───── Material provided ─────
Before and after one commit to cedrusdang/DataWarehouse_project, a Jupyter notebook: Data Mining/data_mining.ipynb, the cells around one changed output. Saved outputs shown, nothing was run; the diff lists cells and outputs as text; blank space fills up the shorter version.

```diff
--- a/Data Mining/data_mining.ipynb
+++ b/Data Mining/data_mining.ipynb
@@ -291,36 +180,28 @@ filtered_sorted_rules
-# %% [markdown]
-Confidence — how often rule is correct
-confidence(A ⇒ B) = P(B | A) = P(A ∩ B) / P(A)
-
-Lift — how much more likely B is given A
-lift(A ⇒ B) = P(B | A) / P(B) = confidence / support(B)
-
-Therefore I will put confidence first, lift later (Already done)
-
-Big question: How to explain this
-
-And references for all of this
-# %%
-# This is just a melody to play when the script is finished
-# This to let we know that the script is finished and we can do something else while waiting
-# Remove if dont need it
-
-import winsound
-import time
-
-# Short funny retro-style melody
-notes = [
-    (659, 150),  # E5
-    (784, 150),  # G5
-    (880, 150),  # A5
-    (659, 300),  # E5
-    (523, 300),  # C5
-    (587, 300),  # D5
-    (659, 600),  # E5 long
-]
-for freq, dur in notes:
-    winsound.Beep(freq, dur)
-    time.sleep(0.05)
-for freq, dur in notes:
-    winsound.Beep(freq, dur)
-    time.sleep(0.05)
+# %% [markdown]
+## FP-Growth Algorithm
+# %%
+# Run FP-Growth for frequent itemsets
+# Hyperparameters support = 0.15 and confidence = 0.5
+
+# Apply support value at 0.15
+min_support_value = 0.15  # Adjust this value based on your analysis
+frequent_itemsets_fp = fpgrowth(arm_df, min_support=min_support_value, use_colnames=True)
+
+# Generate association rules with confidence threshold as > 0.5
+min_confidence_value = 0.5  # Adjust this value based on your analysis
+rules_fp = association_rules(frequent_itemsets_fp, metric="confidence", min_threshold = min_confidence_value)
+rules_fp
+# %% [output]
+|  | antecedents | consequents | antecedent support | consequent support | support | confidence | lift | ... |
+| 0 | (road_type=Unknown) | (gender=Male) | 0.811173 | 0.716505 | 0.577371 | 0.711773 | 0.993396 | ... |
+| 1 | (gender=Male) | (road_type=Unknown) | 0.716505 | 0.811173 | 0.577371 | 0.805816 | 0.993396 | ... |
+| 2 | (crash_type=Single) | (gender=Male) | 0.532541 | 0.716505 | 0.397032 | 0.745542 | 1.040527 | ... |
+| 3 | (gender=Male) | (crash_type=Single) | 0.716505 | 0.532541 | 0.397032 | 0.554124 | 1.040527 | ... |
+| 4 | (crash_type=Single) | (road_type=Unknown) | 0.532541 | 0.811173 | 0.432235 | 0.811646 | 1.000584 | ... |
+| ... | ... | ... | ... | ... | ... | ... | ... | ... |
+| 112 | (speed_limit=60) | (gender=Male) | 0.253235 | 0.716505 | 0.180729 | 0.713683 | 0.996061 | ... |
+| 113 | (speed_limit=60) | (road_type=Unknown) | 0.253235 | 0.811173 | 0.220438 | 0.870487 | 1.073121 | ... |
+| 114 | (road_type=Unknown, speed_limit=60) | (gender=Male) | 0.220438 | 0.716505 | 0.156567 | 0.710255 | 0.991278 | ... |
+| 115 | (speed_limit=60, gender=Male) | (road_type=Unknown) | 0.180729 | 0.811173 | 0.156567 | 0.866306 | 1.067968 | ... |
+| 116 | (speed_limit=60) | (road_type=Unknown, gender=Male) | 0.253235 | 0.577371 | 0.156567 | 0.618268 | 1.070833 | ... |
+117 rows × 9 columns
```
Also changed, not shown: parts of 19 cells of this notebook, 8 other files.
─────
**The problem**
Reproduce all of the data. Leave every line unchanged.

**Solution for this exercise**
Before and after one commit to cedrusdang/DataWarehouse_project, a Jupyter notebook: Data Mining/data_mining.ipynb, the cells around one changed output. Saved outputs shown, nothing was run; the diff lists cells and outputs as text; blank space fills up the shorter version.

```diff
--- a/Data Mining/data_mining.ipynb
+++ b/Data Mining/data_mining.ipynb
@@ -291,36 +180,28 @@ filtered_sorted_rules
-# %% [markdown]
-Confidence — how often rule is correct
-confidence(A ⇒ B) = P(B | A) = P(A ∩ B) / P(A)
-
-Lift — how much more likely B is given A
-lift(A ⇒ B) = P(B | A) / P(B) = confidence / support(B)
-
-Therefore I will put confidence first, lift later (Already done)
-
-Big question: How to explain this
-
-And references for all of this
-# %%
-# This is just a melody to play when the script is finished
-# This to let we know that the script is finished and we can do something else while waiting
-# Remove if dont need it
-
-import winsound
-import time
-
-# Short funny retro-style melody
-notes = [
-    (659, 150),  # E5
-    (784, 150),  # G5
-    (880, 150),  # A5
-    (659, 300),  # E5
-    (523, 300),  # C5
-    (587, 300),  # D5
-    (659, 600),  # E5 long
-]
-for freq, dur in notes:
-    winsound.Beep(freq, dur)
-    time.sleep(0.05)
-for freq, dur in notes:
-    winsound.Beep(freq, dur)
-    time.sleep(0.05)
+# %% [markdown]
+## FP-Growth Algorithm
+# %%
+# Run FP-Growth for frequent itemsets
+# Hyperparameters support = 0.15 and confidence = 0.5
+
+# Apply support value at 0.15
+min_support_value = 0.15  # Adjust this value based on your analysis
+frequent_itemsets_fp = fpgrowth(arm_df, min_support=min_support_value, use_colnames=True)
+
+# Generate association rules with confidence threshold as > 0.5
+min_confidence_value = 0.5  # Adjust this value based on your analysis
+rules_fp = association_rules(frequent_itemsets_fp, metric="confidence", min_threshold = min_confidence_value)
+rules_fp
+# %% [output]
+|  | antecedents | consequents | antecedent support | consequent support | support | confidence | lift | ... |
+| 0 | (road_type=Unknown) | (gender=Male) | 0.811173 | 0.716505 | 0.577371 | 0.711773 | 0.993396 | ... |
+| 1 | (gender=Male) | (road_type=Unknown) | 0.716505 | 0.811173 | 0.577371 | 0.805816 | 0.993396 | ... |
+| 2 | (crash_type=Single) | (gender=Male) | 0.532541 | 0.716505 | 0.397032 | 0.745542 | 1.040527 | ... |
+| 3 | (gender=Male) | (crash_type=Single) | 0.716505 | 0.532541 | 0.397032 | 0.554124 | 1.040527 | ... |
+| 4 | (crash_type=Single) | (road_type=Unknown) | 0.532541 | 0.811173 | 0.432235 | 0.811646 | 1.000584 | ... |
+| ... | ... | ... | ... | ... | ... | ... | ... | ... |
+| 112 | (speed_limit=60) | (gender=Male) | 0.253235 | 0.716505 | 0.180729 | 0.713683 | 0.996061 | ... |
+| 113 | (speed_limit=60) | (road_type=Unknown) | 0.253235 | 0.811173 | 0.220438 | 0.870487 | 1.073121 | ... |
+| 114 | (road_type=Unknown, speed_limit=60) | (gender=Male) | 0.220438 | 0.716505 | 0.156567 | 0.710255 | 0.991278 | ... |
+| 115 | (speed_limit=60, gender=Male) | (road_type=Unknown) | 0.180729 | 0.811173 | 0.156567 | 0.866306 | 1.067968 | ... |
+| 116 | (speed_limit=60) | (road_type=Unknown, gender=Male) | 0.253235 | 0.577371 | 0.156567 | 0.618268 | 1.070833 | ... |
+117 rows × 9 columns
```
Also changed, not shown: parts of 19 cells of this notebook, 8 other files.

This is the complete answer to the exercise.